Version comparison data
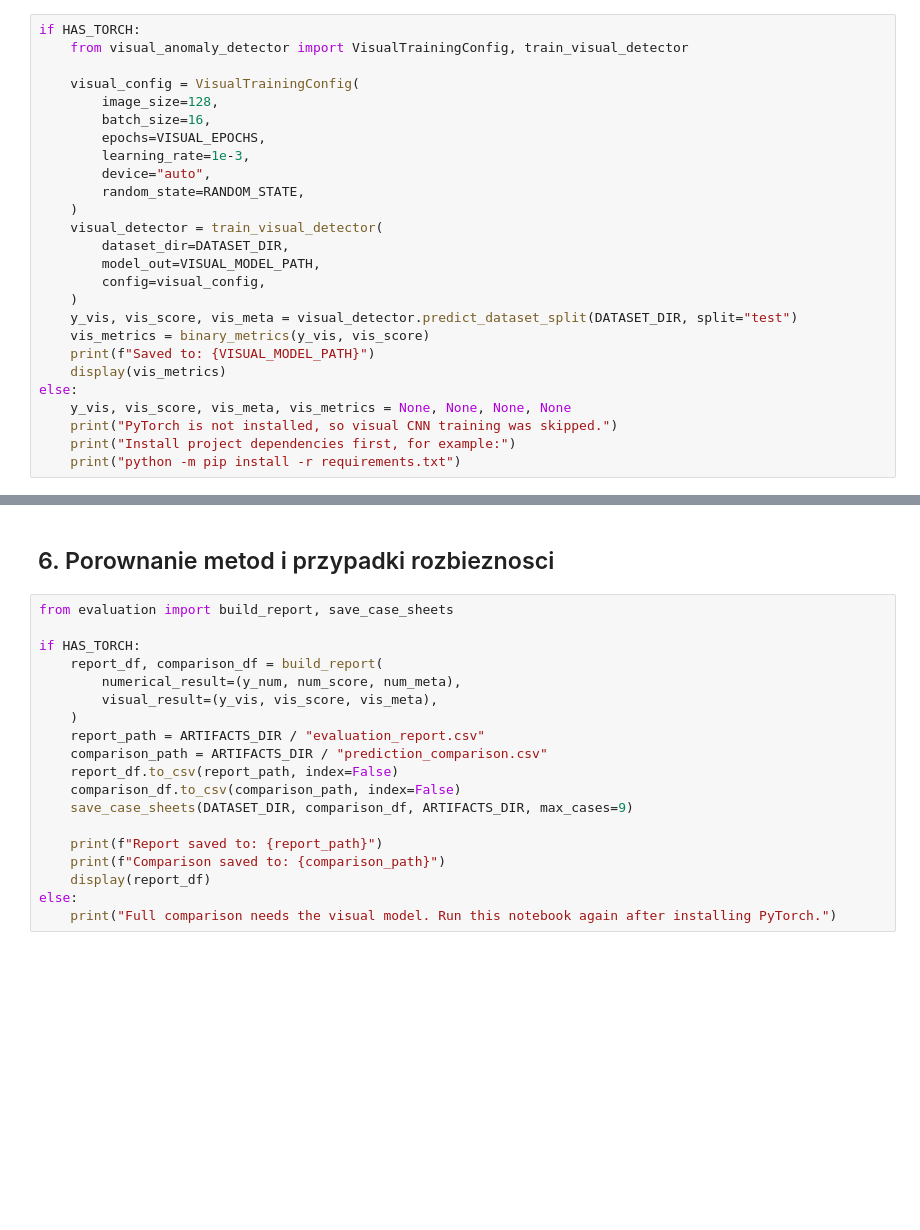
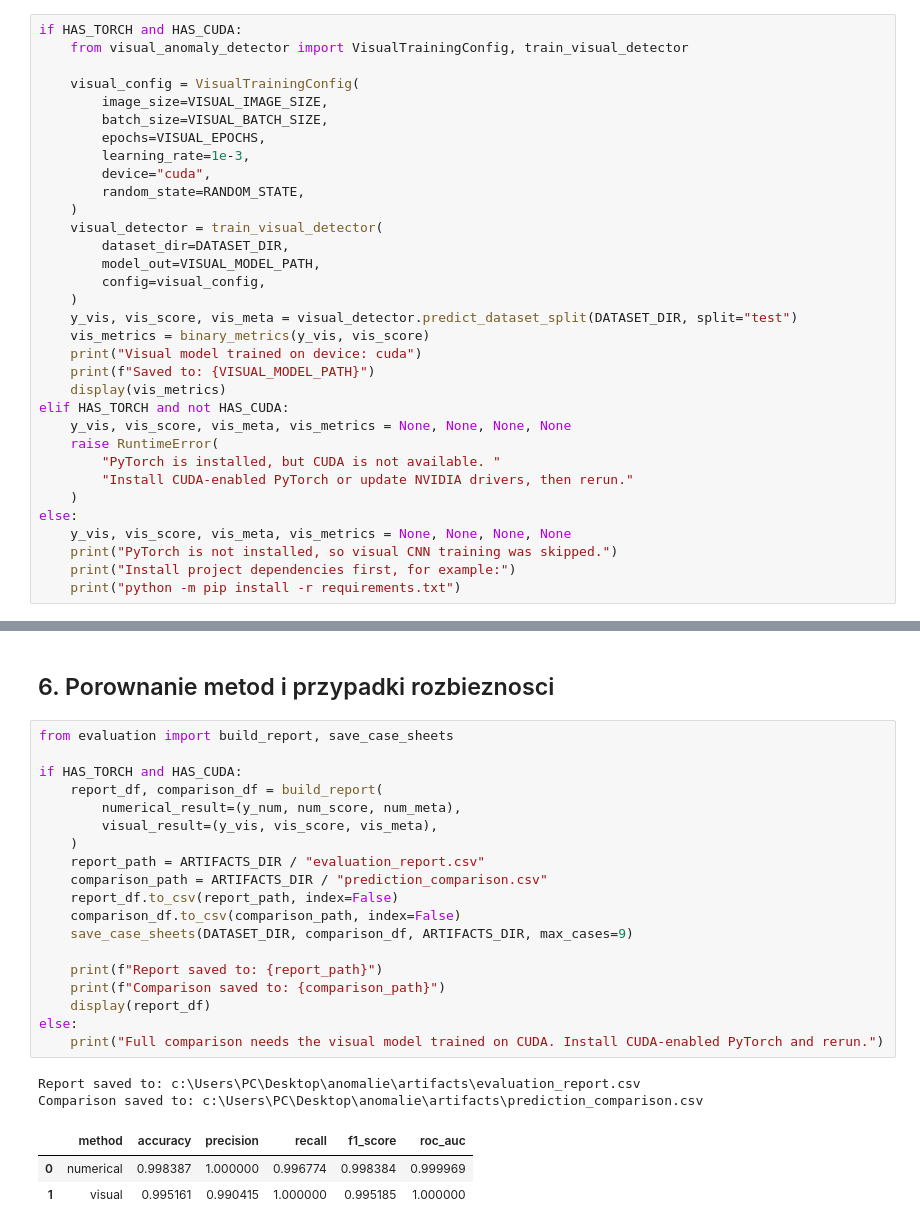
Before and after one commit to kingaorlowicz/anomaly_detection, a Jupyter notebook: notebooks/run_full_pipeline.ipynb, the cells around one changed output, grey strips where cells are left out. Saved outputs shown, nothing was run; the diff lists cells and outputs as text; blank space fills up the shorter version.

```diff
--- a/notebooks/run_full_pipeline.ipynb
+++ b/notebooks/run_full_pipeline.ipynb
@@ -110,13 +194,13 @@ Ten krok wymaga PyTorch. Model dostaje tylko obraz PNG wykresu i uczy sie klasyf
 # %%
-if HAS_TORCH:
+if HAS_TORCH and HAS_CUDA:
     from visual_anomaly_detector import VisualTrainingConfig, train_visual_detector
 
     visual_config = VisualTrainingConfig(
-        image_size=128,
-        batch_size=16,
+        image_size=VISUAL_IMAGE_SIZE,
+        batch_size=VISUAL_BATCH_SIZE,
         epochs=VISUAL_EPOCHS,
         learning_rate=1e-3,
-        device="auto",
+        device="cuda",
         random_state=RANDOM_STATE,
     )
     visual_detector = train_visual_detector(
@@ -126,8 +210,15 @@ if HAS_TORCH:
     )
     y_vis, vis_score, vis_meta = visual_detector.predict_dataset_split(DATASET_DIR, split="test")
     vis_metrics = binary_metrics(y_vis, vis_score)
+    print("Visual model trained on device: cuda")
     print(f"Saved to: {VISUAL_MODEL_PATH}")
     display(vis_metrics)
+elif HAS_TORCH and not HAS_CUDA:
+    y_vis, vis_score, vis_meta, vis_metrics = None, None, None, None
+    raise RuntimeError(
+        "PyTorch is installed, but CUDA is not available. "
+        "Install CUDA-enabled PyTorch or update NVIDIA drivers, then rerun."
+    )
 else:
     y_vis, vis_score, vis_meta, vis_metrics = None, None, None, None
     print("PyTorch is not installed, so visual CNN training was skipped.")
@@ -138,20 +237,26 @@ else:
 # %%
 from evaluation import build_report, save_case_sheets
 
-if HAS_TORCH:
+if HAS_TORCH and HAS_CUDA:
     report_df, comparison_df = build_report(
         numerical_result=(y_num, num_score, num_meta),
         visual_result=(y_vis, vis_score, vis_meta),
     )
     report_path = ARTIFACTS_DIR / "evaluation_report.csv"
     comparison_path = ARTIFACTS_DIR / "prediction_comparison.csv"
     report_df.to_csv(report_path, index=False)
     comparison_df.to_csv(comparison_path, index=False)
     save_case_sheets(DATASET_DIR, comparison_df, ARTIFACTS_DIR, max_cases=9)
 
     print(f"Report saved to: {report_path}")
     print(f"Comparison saved to: {comparison_path}")
     display(report_df)
 else:
-    print("Full comparison needs the visual model. Run this notebook again after installing PyTorch.")
+    print("Full comparison needs the visual model trained on CUDA. Install CUDA-enabled PyTorch and rerun.")
+# %% [output]
+Report saved to: c:\Users\PC\Desktop\anomalie\artifacts\evaluation_report.csv
+Comparison saved to: c:\Users\PC\Desktop\anomalie\artifacts\prediction_comparison.csv
+|  | method | accuracy | precision | recall | f1_score | roc_auc |
+| 0 | numerical | 0.998387 | 1.000000 | 0.996774 | 0.998384 | 0.999969 |
+| 1 | visual | 0.995161 | 0.990415 | 1.000000 | 0.995185 | 1.000000 |
 # %%
```
Also changed, not shown: parts of 16 cells of this notebook.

WORK INSTRUCTION: The records above should be duplicated exactly, with none of their pictures kept.

RESULT OF THIS EXERCISE:
Before and after one commit to kingaorlowicz/anomaly_detection, a Jupyter notebook: notebooks/run_full_pipeline.ipynb, the cells around one changed output, grey strips where cells are left out. Saved outputs shown, nothing was run; the diff lists cells and outputs as text; blank space fills up the shorter version.

```diff
--- a/notebooks/run_full_pipeline.ipynb
+++ b/notebooks/run_full_pipeline.ipynb
@@ -110,13 +194,13 @@ Ten krok wymaga PyTorch. Model dostaje tylko obraz PNG wykresu i uczy sie klasyf
 # %%
-if HAS_TORCH:
+if HAS_TORCH and HAS_CUDA:
     from visual_anomaly_detector import VisualTrainingConfig, train_visual_detector
 
     visual_config = VisualTrainingConfig(
-        image_size=128,
-        batch_size=16,
+        image_size=VISUAL_IMAGE_SIZE,
+        batch_size=VISUAL_BATCH_SIZE,
         epochs=VISUAL_EPOCHS,
         learning_rate=1e-3,
-        device="auto",
+        device="cuda",
         random_state=RANDOM_STATE,
     )
     visual_detector = train_visual_detector(
@@ -126,8 +210,15 @@ if HAS_TORCH:
     )
     y_vis, vis_score, vis_meta = visual_detector.predict_dataset_split(DATASET_DIR, split="test")
     vis_metrics = binary_metrics(y_vis, vis_score)
+    print("Visual model trained on device: cuda")
     print(f"Saved to: {VISUAL_MODEL_PATH}")
     display(vis_metrics)
+elif HAS_TORCH and not HAS_CUDA:
+    y_vis, vis_score, vis_meta, vis_metrics = None, None, None, None
+    raise RuntimeError(
+        "PyTorch is installed, but CUDA is not available. "
+        "Install CUDA-enabled PyTorch or update NVIDIA drivers, then rerun."
+    )
 else:
     y_vis, vis_score, vis_meta, vis_metrics = None, None, None, None
     print("PyTorch is not installed, so visual CNN training was skipped.")
@@ -138,20 +237,26 @@ else:
 # %%
 from evaluation import build_report, save_case_sheets
 
-if HAS_TORCH:
+if HAS_TORCH and HAS_CUDA:
     report_df, comparison_df = build_report(
         numerical_result=(y_num, num_score, num_meta),
         visual_result=(y_vis, vis_score, vis_meta),
     )
     report_path = ARTIFACTS_DIR / "evaluation_report.csv"
     comparison_path = ARTIFACTS_DIR / "prediction_comparison.csv"
     report_df.to_csv(report_path, index=False)
     comparison_df.to_csv(comparison_path, index=False)
     save_case_sheets(DATASET_DIR, comparison_df, ARTIFACTS_DIR, max_cases=9)
 
     print(f"Report saved to: {report_path}")
     print(f"Comparison saved to: {comparison_path}")
     display(report_df)
 else:
-    print("Full comparison needs the visual model. Run this notebook again after installing PyTorch.")
+    print("Full comparison needs the visual model trained on CUDA. Install CUDA-enabled PyTorch and rerun.")
+# %% [output]
+Report saved to: c:\Users\PC\Desktop\anomalie\artifacts\evaluation_report.csv
+Comparison saved to: c:\Users\PC\Desktop\anomalie\artifacts\prediction_comparison.csv
+|  | method | accuracy | precision | recall | f1_score | roc_auc |
+| 0 | numerical | 0.998387 | 1.000000 | 0.996774 | 0.998384 | 0.999969 |
+| 1 | visual | 0.995161 | 0.990415 | 1.000000 | 0.995185 | 1.000000 |
 # %%
```
Also changed, not shown: parts of 16 cells of this notebook.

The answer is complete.